Report predicts warmer Colorado with decreased streamflow by 2050
Colorado can expect to continue getting warmer in coming decades, which means it likely will get drier too, a new report says.
The drying trend could come despite a possible increase in mid-winter precipitation, and could hit southwestern Colorado the hardest.
The report was released by the Western Water Assessment, a program of the University of Colorado at Boulder, and by the Colorado Water Conservation Board. It updates a report released in 2008 and takes into account numerous climate models.
In a conference call with reporters this week, lead study author Jeff Lukas of the Western Water Assessment said Colorado’s climate already has warmed about 2 degrees Fahrenheit over the last three decades. Various models suggest the state could warm anywhere from 2.5 to 6.5 degrees by 2050.
A 2-degree increase would make Denver’s climate more like Pueblo’s, while a 6-degree rise would make it like that of Albuquerque, N.M., he said.
The precipitation outlook isn’t so clear. Climate models for the western United States suggest climate change will result in a drying Southwest and increased moisture to the north. That split could occur right in the middle of Colorado, although models suggest an overall increase in mid-winter precipitation in the state.
However, it’s expected that statewide streamflows could nevertheless decrease by 2050, especially in southwest Colorado.
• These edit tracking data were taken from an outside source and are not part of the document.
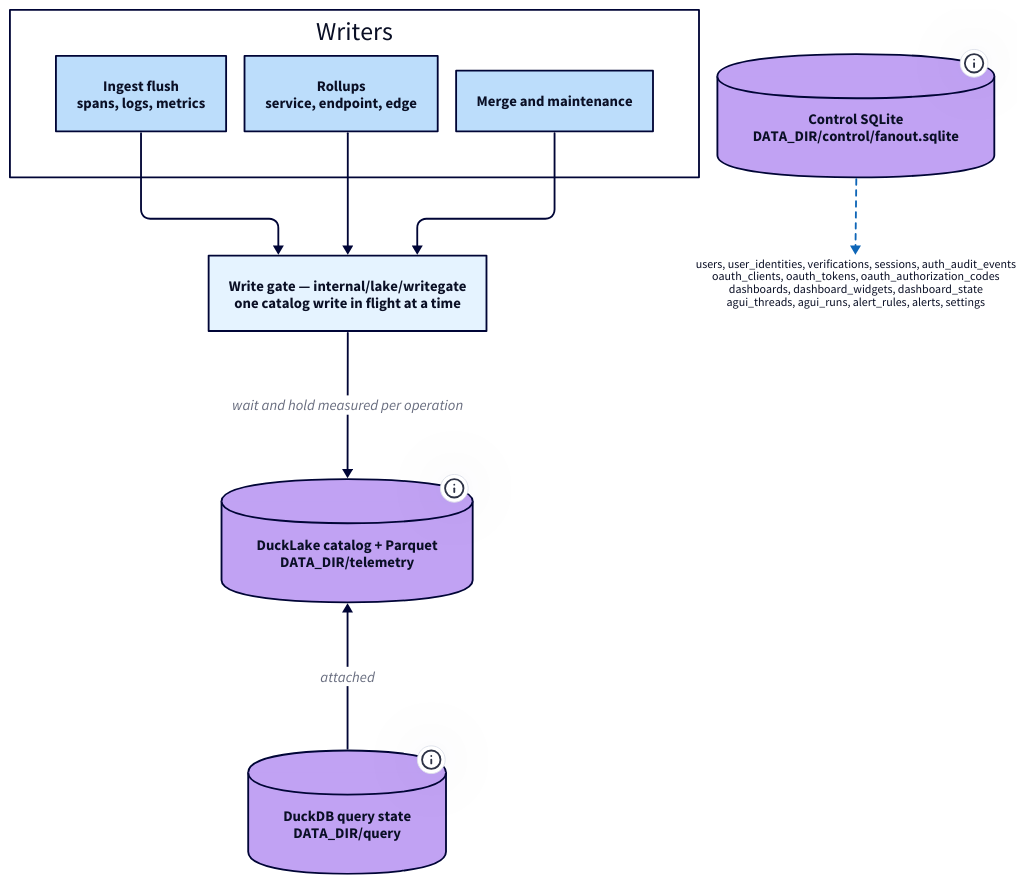
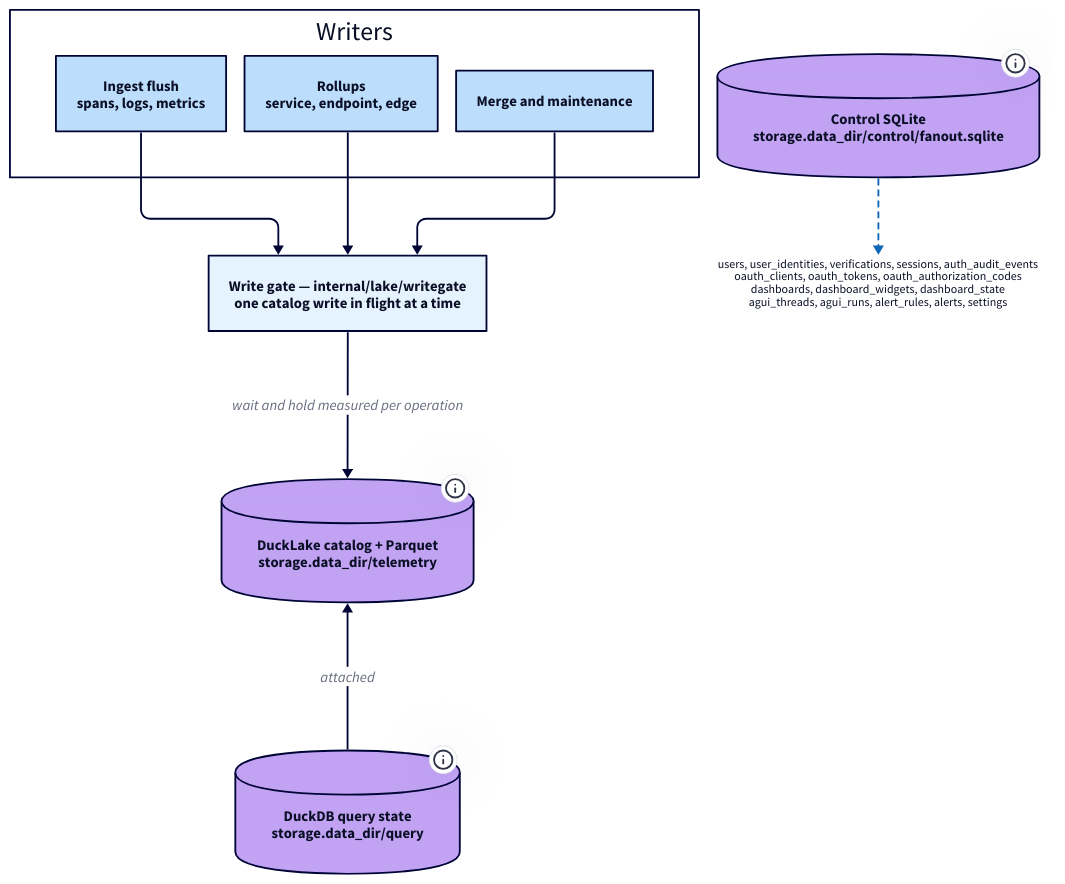
One commit to labstack/fanout changed the diagram in docs/diagrams/persistence.d2. Above: the diagram before and after it, drawn with D2. The commit also changed 63 other files, not shown here.

```diff
--- a/docs/diagrams/persistence.d2
+++ b/docs/diagrams/persistence.d2
@@ -1,53 +1,53 @@
 # Where Fanout keeps state, and what serializes writes to it.
 # Render with `just diagrams`; commit the generated SVG beside this file.
 
 direction: down
 
 vars: {
   d2-config: {
     layout-engine: elk
     theme-id: 5
   }
 }
 
 writers: Writers {
   style.fill: transparent
   ingest: "Ingest flush\nspans, logs, metrics" {shape: rectangle}
   rollup: "Rollups\nservice, endpoint, edge" {shape: rectangle}
   maint: "Merge and maintenance" {shape: rectangle}
 }
 
 gate: "Write gate — internal/lake/writegate\none catalog write in flight at a time" {
   shape: rectangle
   style: {
     stroke-width: 2
     bold: true
   }
 }
 
-telemetry: "DuckLake catalog + Parquet\nDATA_DIR/telemetry" {
+telemetry: "DuckLake catalog + Parquet\nstorage.data_dir/telemetry" {
   shape: cylinder
   tooltip: Partitioned telemetry. Written only through the gate.
 }
 
-querystate: "DuckDB query state\nDATA_DIR/query" {
+querystate: "DuckDB query state\nstorage.data_dir/query" {
   shape: cylinder
   tooltip: Catalog attachment and temp spill. Not the telemetry itself.
 }
 
-control: "Control SQLite\nDATA_DIR/control/fanout.sqlite" {
+control: "Control SQLite\nstorage.data_dir/control/fanout.sqlite" {
   shape: cylinder
   tooltip: Application state. Never on the telemetry write path.
 }
 
 control_tables: "users, user_identities, verifications, sessions, auth_audit_events\noauth_clients, oauth_tokens, oauth_authorization_codes\ndashboards, dashboard_widgets, dashboard_state\nagui_threads, agui_runs, alert_rules, alerts, settings" {
   shape: text
   style.font-size: 13
 }
 
 writers.ingest -> gate
 writers.rollup -> gate
 writers.maint -> gate
 gate -> telemetry: "wait and hold measured per operation"
 telemetry <- querystate: attached
 control -> control_tables: {style.stroke-dash: 3}
```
Any increase in snowpack is expected to be offset by warmer spring and summer temperatures that pull more water from plants, lengthen growing seasons and cause snowpack to melt earlier. The latter also has been accelerated by dust storms that cause debris-darkened snowpack to absorb rather than reflect sunlight.
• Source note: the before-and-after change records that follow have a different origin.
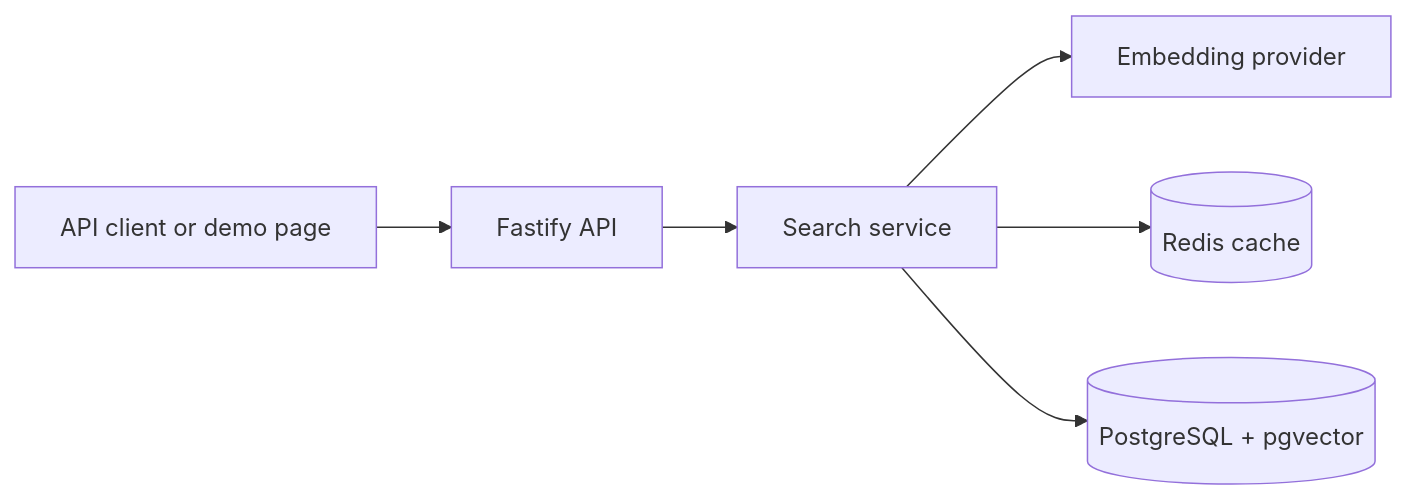
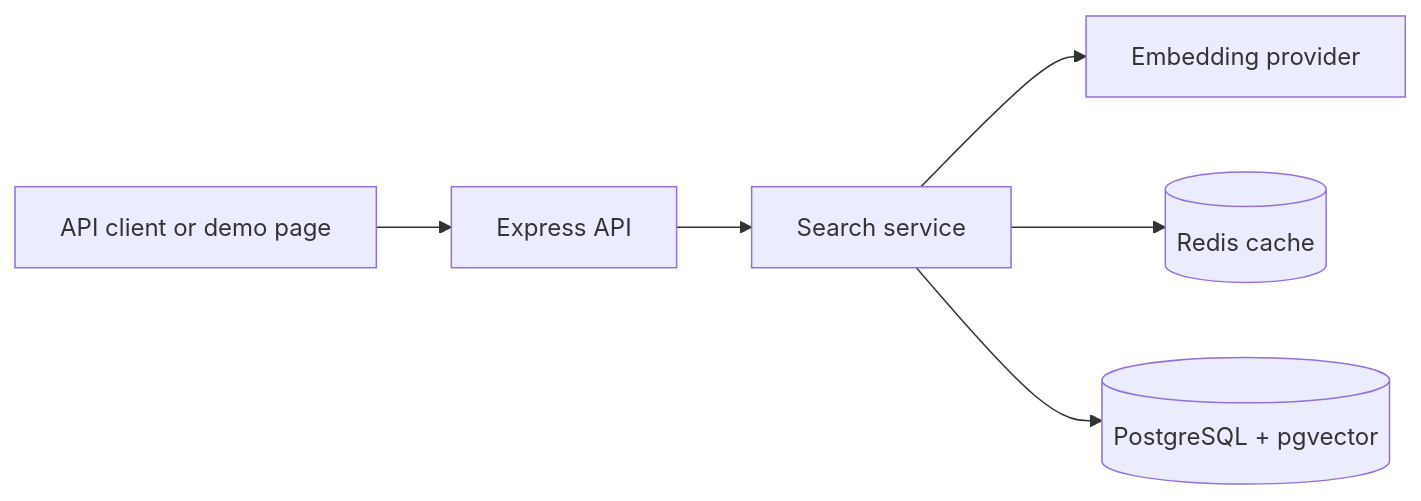
One commit to PietraAC/elevvo-backend-internship changed the diagram in task-09-semantic-search/README.md. Above: the diagram before and after it, drawn with Mermaid. The commit also changed other lines of this file and 58 other files, not shown here.

````diff
--- a/task-09-semantic-search/README.md
+++ b/task-09-semantic-search/README.md
@@ -25,8 +25,8 @@
 ```mermaid
 flowchart LR
-    C[API client or demo page] --> A[Fastify API]
+    C[API client or demo page] --> A[Express API]
     A --> S[Search service]
     S --> E[Embedding provider]
     S --> R[(Redis cache)]
     S --> P[(PostgreSQL + pgvector)]
 ```
````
“So we have this uncertainty in future precipitation but then the more certain effects with warming,” Lukas said.
The report suggests a continuing increase in heat waves, wildfires and droughts, all of which already have become more common over the last 30 years.
Lukas said one reassuring finding from the study is that it predicts a similar range of Colorado climate futures as had been previously predicted. Some global climate-change outlooks have suggested warming will be more accelerated than once was thought.
James Eklund, director of the Colorado Water Conservation Board, said climate modeling is being considered as the state continues work on projects including crafting of a statewide water plan.
“We need to, as we say, hope for the best and plan for the worst,” he said.
He noted that snowpack that melts out over time serves as a form of water storage. If Colorado is to receive more mid-winter snow that melts off sooner, that points to a need to consider storage projects to capture that snowmelt for use, he said.